Image comparison data
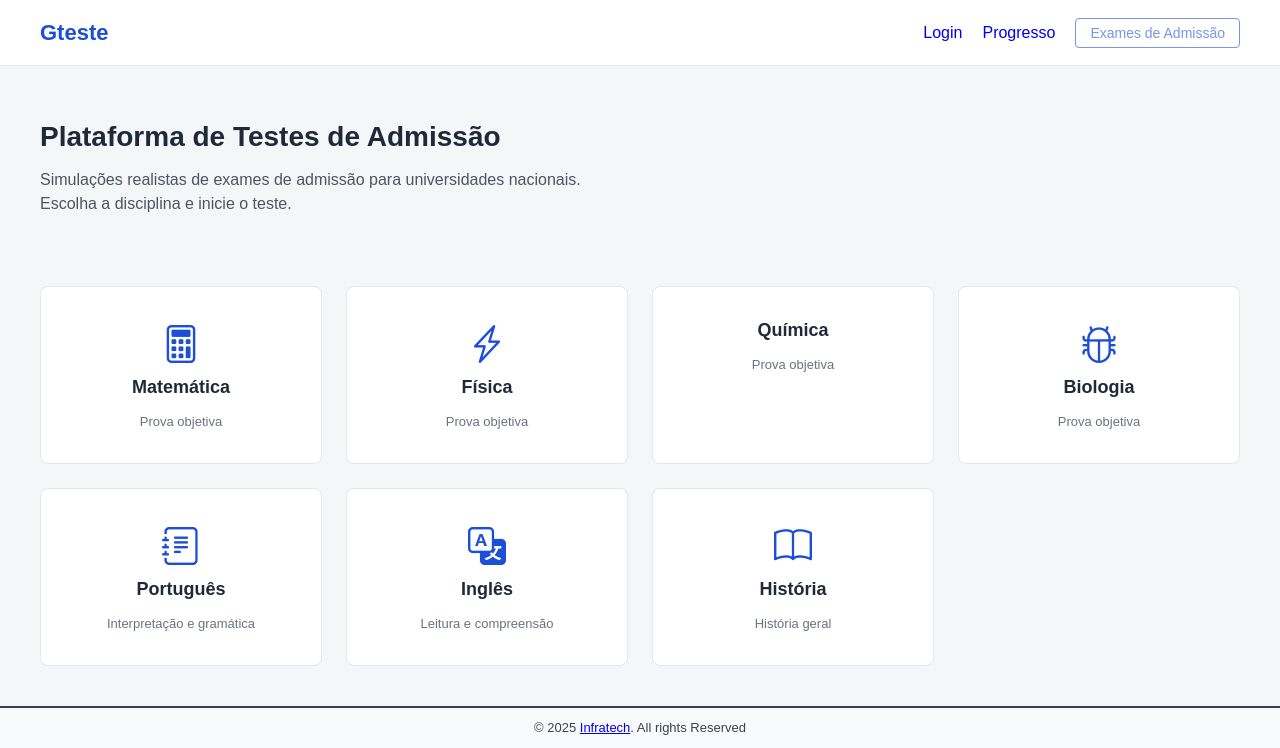
Repository: juvencio009/infratech-web
Page: index.html
The author's editor kept a copy of each file at every save. The page is drawn from the files as they stood at one save, then again after the next save.
The browser window is 1280 px wide. The pictures show the whole page.

Above is the page before, as saved 2025-12-18 20:12:57.

### index.html
<!DOCTYPE html>
<html lang="pt">
<head>
  <meta charset="UTF-8">
  <title>Gteste | Exames de Admissão</title>

  <!-- Bootstrap Icons -->
  <link
    href="https://cdn.jsdelivr.net/npm/bootstrap-icons@1.11.3/font/bootstrap-icons.css"
    rel="stylesheet"
  >

 <link rel="stylesheet" href="css/style.css">
</head>
<body>

  <!-- HEADER -->
  <header>
    <div class="logo">Gteste</div>
    <div class="header-actions" style='display:flex;align-items:center;gap:20px;text-decoration:none;list-style:none'>
      <!-- futuro: login -->
	<li><a href='register.html' style='text-decoration:none'>Login</a></li>
	<li><a href='progress.html' style='text-decoration:none'>Progresso</a></li>
      <button disabled>Exames de Admissão</button>
    </div>
  </header>

  <!-- HERO -->
  <section class="hero">
    <h1>Plataforma de Testes de Admissão</h1>
    <p>
      Simulações realistas de exames de admissão para universidades nacionais.
      Escolha a disciplina e inicie o teste.
    </p>
  </section>

  <!-- DISCIPLINAS -->
  <section class="grid">

    <div class="card" onclick="openQuiz('maths')">
      <i class="bi bi-calculator"></i>
      <h3>Matemática</h3>
      <span>Prova objetiva</span>
    </div>

    <div class="card" onclick="openQuiz('fisica')">
      <i class="bi bi-lightning-charge"></i>
      <h3>Física</h3>
      <span>Prova objetiva</span>
    </div>

    <div class="card" onclick="openQuiz('quimica')">
      <i class="bi bi-tech"></i>
      <h3>Química</h3>
      <span>Prova objetiva</span>
    </div>

    <div class="card" onclick="openQuiz('biologia')">
      <i class="bi bi-bug"></i>
      <h3>Biologia</h3>
      <span>Prova objetiva</span>
    </div>

    <div class="card" onclick="openQuiz('portugues')">
      <i class="bi bi-journal-text"></i>
      <h3>Português</h3>
      <span>Interpretação e gramática</span>
    </div>

    <div class="card" onclick="openQuiz('ingles')">
      <i class="bi bi-translate"></i>
      <h3>Inglês</h3>
      <span>Leitura e compreensão</span>
    </div>

    <div class="card" onclick="openQuiz('historia')">
      <i class="bi bi-book"></i>
      <h3>História</h3>
      <span>História geral</span>
    </div>

  </section>

  <footer>
    © <span id="year" on></span> <a href="http://infratech-cursos.netlify.app" target="_blank" rel="noopener noreferrer">Infratech</a>. All rights Reserved
  </footer>

  <script>
    function openQuiz(disciplina) {
      window.location.href = `quiz.html?disciplina=${disciplina}`;
    }
    function loadYear(){
      return new Date().getFullYear();
    }
    document.getElementById('year').textContent=loadYear()
  </script>
</body>
</html>

### css/style.css
/* ===============================
   RESET & BASE
================================ */

* {
  box-sizing: border-box;
  margin: 0;
  padding: 0;
  font-family: Arial, Helvetica, sans-serif;
}

:root{
  --accet:#1d4ed8;
  --miny:#e5e7eb;
  --white:#fff;
  --gry:#4b5563;
}

body {
  background: #f4f6f8;
  color: #1f2937;
  line-height: 1.5;
}

/* ===============================
   HEADER
================================ */

header {
  background: #fff;
  border-bottom: 1px solid #e5e7eb; /*miny*/
  padding: 16px 40px;
  display: flex;
  align-items: center;
  justify-content: space-between;
}


.logo {
  font-size: 22px;
  font-weight: bold;
  color: #1d4ed8; /**/
  cursor: pointer;
}

.header-actions button {
  background: transparent;
  border: 1px solid #1d4ed8;
  color: #1d4ed8;
  padding: 6px 14px;
  border-radius: 4px;
  cursor: pointer;
  font-size: 14px;
}

.header-actions button:disabled {
  opacity: 0.6;
  cursor: default;
}

/* ===============================
   HERO / INTRO (INDEX)
================================ */

.hero {
  padding: 50px 40px 30px;
}

.hero h1 {
  font-size: 28px;
  margin-bottom: 10px;
}

.hero p {
  color: #4b5563;
  max-width: 600px;
}

/* ===============================
   GRID DE DISCIPLINAS
================================ */

.grid {
  padding: 40px;
  display: grid;
  grid-template-columns: repeat(auto-fit, minmax(230px, 1fr));
  gap: 24px;
}

.card {
  background: #ffffff;
  border-radius: 8px;
  padding: 30px 20px;
  text-align: center;
  border: 1px solid #e5e7eb;
  cursor: pointer;
  transition: 0.2s ease;
}

.card:hover {
  transform: translateY(-4px);
  box-shadow: 0 6px 20px rgba(0, 0, 0, 0.08);
}

.card i {
  font-size: 38px;
  color: #1d4ed8;
  margin-bottom: 14px;
}

.card h3 {
  font-size: 18px;
  margin-bottom: 8px;
}

.card span {
  font-size: 13px;
  color: #6b7280;
}

/* ===============================
   MAIN (QUIZ)
================================ */

main {
  max-width: 720px;
  margin: 40px auto;
  background: #ffffff;
  border-radius: 8px;
  border: 1px solid #e5e7eb;
  padding: 30px;
}

.subtitle {
  color: #6b7280;
  margin-bottom: 20px;
  font-size: 14px;
}

/* ===============================
   INTRO DO QUIZ
================================ */

#intro ul {
  margin: 20px 0;
  padding-left: 18px;
  color: #374151;
}

#intro li {
  margin-bottom: 8px;
  font-size: 14px;
}

#intro i {
  color: #dc2626;
  margin-right: 6px;
}

/* ===============================
   BOTÕES
================================ */

button {
  background: #1d4ed8;
  color: #ffffff;
  border: none;
  padding: 10px 20px;
  border-radius: 4px;
  cursor: pointer;
  font-size: 14px;
}

button:hover {
  background: #1e40af;
}

/* ===============================
   QUESTÕES
================================ */

.question-number {
  font-size: 13px;
  color: #6b7280;
  margin-bottom: 6px;
}

.question-text {
  font-size: 17px;
  margin-bottom: 20px;
}

/* ===============================
   OPÇÕES DE RESPOSTA
================================ */

.option {
  border: 1px solid #e5e7eb;
  border-radius: 4px;
  padding: 10px 12px;
  margin-bottom: 10px;
  cursor: pointer;
  transition: 0.15s;
  display: flex;
  gap: 10px;
  align-items: center;
}

.option:hover {
  background: #f9fafb;
}

.option input {
  cursor: pointer;
}

/* ===============================
   AÇÕES
================================ */

.actions {
  margin-top: 20px;
  display: flex;
  justify-content: flex-end;
}

/* ===============================
   RESULTADO
================================ */

#resultado {
  text-align: center;
}

.score {
  font-size: 28px;
  margin: 20px 0;
  color: #1d4ed8;
}

.status {
  font-size: 16px;
  font-weight: bold;
}

/* ===============================
   FOOTER
================================ */

footer {
  text-align: center;
  padding: 20px;
  font-size: 13px;
  color: #374151;
  padding: 10px 12px;
  width: 100%;
  border-top: 2px solid #374151;
  background: #f9fafb;
}

/* ===============================
   UTILIDADES
================================ */

.hidden {
  display: none;
}

/* ===============================
   RESPONSIVO
================================ */

@media (max-width: 600px) {
  header {
    padding: 14px 20px;
  }

  .hero,
  .grid {
    padding: 20px;
  }

  main {
    margin: 20px;
    padding: 20px;
  }
}

After the next save:
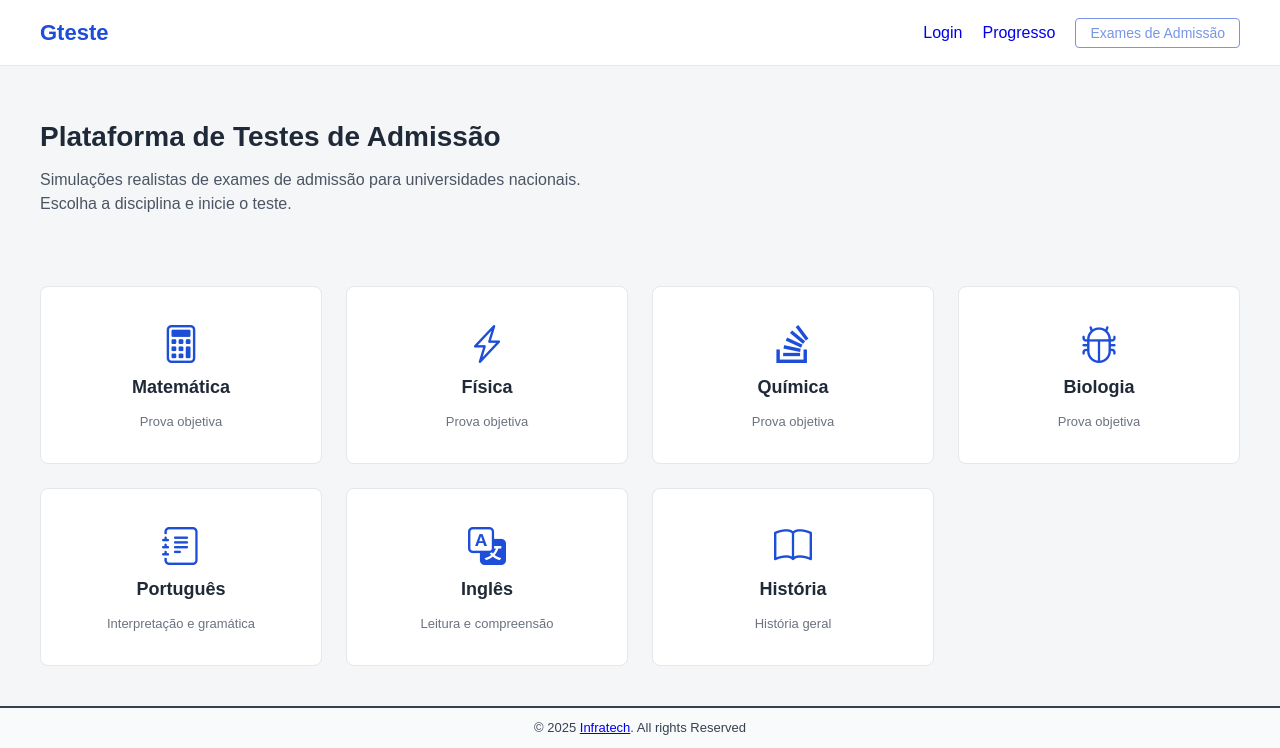
Saved 29 min 31 s later.
--- a/index.html
+++ b/index.html
@@ -50,7 +50,7 @@
     </div>
 
     <div class="card" onclick="openQuiz('quimica')">
-      <i class="bi bi-tech"></i>
+      <i class="bi bi-stack-overflow"></i>
       <h3>Química</h3>
       <span>Prova objetiva</span>
     </div>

WHAT YOU NEED TO DO
A faithful copy of the data is required: each word kept, each picture omitted.

EXERCISE SOLUTION
Repository: juvencio009/infratech-web
Page: index.html
The author's editor kept a copy of each file at every save. The page is drawn from the files as they stood at one save, then again after the next save.
The browser window is 1280 px wide. The pictures show the whole page.

Above is the page before, as saved 2025-12-18 20:12:57.

### index.html
<!DOCTYPE html>
<html lang="pt">
<head>
  <meta charset="UTF-8">
  <title>Gteste | Exames de Admissão</title>

  <!-- Bootstrap Icons -->
  <link
    href="https://cdn.jsdelivr.net/npm/bootstrap-icons@1.11.3/font/bootstrap-icons.css"
    rel="stylesheet"
  >

 <link rel="stylesheet" href="css/style.css">
</head>
<body>

  <!-- HEADER -->
  <header>
    <div class="logo">Gteste</div>
    <div class="header-actions" style='display:flex;align-items:center;gap:20px;text-decoration:none;list-style:none'>
      <!-- futuro: login -->
	<li><a href='register.html' style='text-decoration:none'>Login</a></li>
	<li><a href='progress.html' style='text-decoration:none'>Progresso</a></li>
      <button disabled>Exames de Admissão</button>
    </div>
  </header>

  <!-- HERO -->
  <section class="hero">
    <h1>Plataforma de Testes de Admissão</h1>
    <p>
      Simulações realistas de exames de admissão para universidades nacionais.
      Escolha a disciplina e inicie o teste.
    </p>
  </section>

  <!-- DISCIPLINAS -->
  <section class="grid">

    <div class="card" onclick="openQuiz('maths')">
      <i class="bi bi-calculator"></i>
      <h3>Matemática</h3>
      <span>Prova objetiva</span>
    </div>

    <div class="card" onclick="openQuiz('fisica')">
      <i class="bi bi-lightning-charge"></i>
      <h3>Física</h3>
      <span>Prova objetiva</span>
    </div>

    <div class="card" onclick="openQuiz('quimica')">
      <i class="bi bi-tech"></i>
      <h3>Química</h3>
      <span>Prova objetiva</span>
    </div>

    <div class="card" onclick="openQuiz('biologia')">
      <i class="bi bi-bug"></i>
      <h3>Biologia</h3>
      <span>Prova objetiva</span>
    </div>

    <div class="card" onclick="openQuiz('portugues')">
      <i class="bi bi-journal-text"></i>
      <h3>Português</h3>
      <span>Interpretação e gramática</span>
    </div>

    <div class="card" onclick="openQuiz('ingles')">
      <i class="bi bi-translate"></i>
      <h3>Inglês</h3>
      <span>Leitura e compreensão</span>
    </div>

    <div class="card" onclick="openQuiz('historia')">
      <i class="bi bi-book"></i>
      <h3>História</h3>
      <span>História geral</span>
    </div>

  </section>

  <footer>
    © <span id="year" on></span> <a href="http://infratech-cursos.netlify.app" target="_blank" rel="noopener noreferrer">Infratech</a>. All rights Reserved
  </footer>

  <script>
    function openQuiz(disciplina) {
      window.location.href = `quiz.html?disciplina=${disciplina}`;
    }
    function loadYear(){
      return new Date().getFullYear();
    }
    document.getElementById('year').textContent=loadYear()
  </script>
</body>
</html>

### css/style.css
/* ===============================
   RESET & BASE
================================ */

* {
  box-sizing: border-box;
  margin: 0;
  padding: 0;
  font-family: Arial, Helvetica, sans-serif;
}

:root{
  --accet:#1d4ed8;
  --miny:#e5e7eb;
  --white:#fff;
  --gry:#4b5563;
}

body {
  background: #f4f6f8;
  color: #1f2937;
  line-height: 1.5;
}

/* ===============================
   HEADER
================================ */

header {
  background: #fff;
  border-bottom: 1px solid #e5e7eb; /*miny*/
  padding: 16px 40px;
  display: flex;
  align-items: center;
  justify-content: space-between;
}


.logo {
  font-size: 22px;
  font-weight: bold;
  color: #1d4ed8; /**/
  cursor: pointer;
}

.header-actions button {
  background: transparent;
  border: 1px solid #1d4ed8;
  color: #1d4ed8;
  padding: 6px 14px;
  border-radius: 4px;
  cursor: pointer;
  font-size: 14px;
}

.header-actions button:disabled {
  opacity: 0.6;
  cursor: default;
}

/* ===============================
   HERO / INTRO (INDEX)
================================ */

.hero {
  padding: 50px 40px 30px;
}

.hero h1 {
  font-size: 28px;
  margin-bottom: 10px;
}

.hero p {
  color: #4b5563;
  max-width: 600px;
}

/* ===============================
   GRID DE DISCIPLINAS
================================ */

.grid {
  padding: 40px;
  display: grid;
  grid-template-columns: repeat(auto-fit, minmax(230px, 1fr));
  gap: 24px;
}

.card {
  background: #ffffff;
  border-radius: 8px;
  padding: 30px 20px;
  text-align: center;
  border: 1px solid #e5e7eb;
  cursor: pointer;
  transition: 0.2s ease;
}

.card:hover {
  transform: translateY(-4px);
  box-shadow: 0 6px 20px rgba(0, 0, 0, 0.08);
}

.card i {
  font-size: 38px;
  color: #1d4ed8;
  margin-bottom: 14px;
}

.card h3 {
  font-size: 18px;
  margin-bottom: 8px;
}

.card span {
  font-size: 13px;
  color: #6b7280;
}

/* ===============================
   MAIN (QUIZ)
================================ */

main {
  max-width: 720px;
  margin: 40px auto;
  background: #ffffff;
  border-radius: 8px;
  border: 1px solid #e5e7eb;
  padding: 30px;
}

.subtitle {
  color: #6b7280;
  margin-bottom: 20px;
  font-size: 14px;
}

/* ===============================
   INTRO DO QUIZ
================================ */

#intro ul {
  margin: 20px 0;
  padding-left: 18px;
  color: #374151;
}

#intro li {
  margin-bottom: 8px;
  font-size: 14px;
}

#intro i {
  color: #dc2626;
  margin-right: 6px;
}

/* ===============================
   BOTÕES
================================ */

button {
  background: #1d4ed8;
  color: #ffffff;
  border: none;
  padding: 10px 20px;
  border-radius: 4px;
  cursor: pointer;
  font-size: 14px;
}

button:hover {
  background: #1e40af;
}

/* ===============================
   QUESTÕES
================================ */

.question-number {
  font-size: 13px;
  color: #6b7280;
  margin-bottom: 6px;
}

.question-text {
  font-size: 17px;
  margin-bottom: 20px;
}

/* ===============================
   OPÇÕES DE RESPOSTA
================================ */

.option {
  border: 1px solid #e5e7eb;
  border-radius: 4px;
  padding: 10px 12px;
  margin-bottom: 10px;
  cursor: pointer;
  transition: 0.15s;
  display: flex;
  gap: 10px;
  align-items: center;
}

.option:hover {
  background: #f9fafb;
}

.option input {
  cursor: pointer;
}

/* ===============================
   AÇÕES
================================ */

.actions {
  margin-top: 20px;
  display: flex;
  justify-content: flex-end;
}

/* ===============================
   RESULTADO
================================ */

#resultado {
  text-align: center;
}

.score {
  font-size: 28px;
  margin: 20px 0;
  color: #1d4ed8;
}

.status {
  font-size: 16px;
  font-weight: bold;
}

/* ===============================
   FOOTER
================================ */

footer {
  text-align: center;
  padding: 20px;
  font-size: 13px;
  color: #374151;
  padding: 10px 12px;
  width: 100%;
  border-top: 2px solid #374151;
  background: #f9fafb;
}

/* ===============================
   UTILIDADES
================================ */

.hidden {
  display: none;
}

/* ===============================
   RESPONSIVO
================================ */

@media (max-width: 600px) {
  header {
    padding: 14px 20px;
  }

  .hero,
  .grid {
    padding: 20px;
  }

  main {
    margin: 20px;
    padding: 20px;
  }
}

After the next save:
Saved 29 min 31 s later.
--- a/index.html
+++ b/index.html
@@ -50,7 +50,7 @@
     </div>
 
     <div class="card" onclick="openQuiz('quimica')">
-      <i class="bi bi-tech"></i>
+      <i class="bi bi-stack-overflow"></i>
       <h3>Química</h3>
       <span>Prova objetiva</span>
     </div>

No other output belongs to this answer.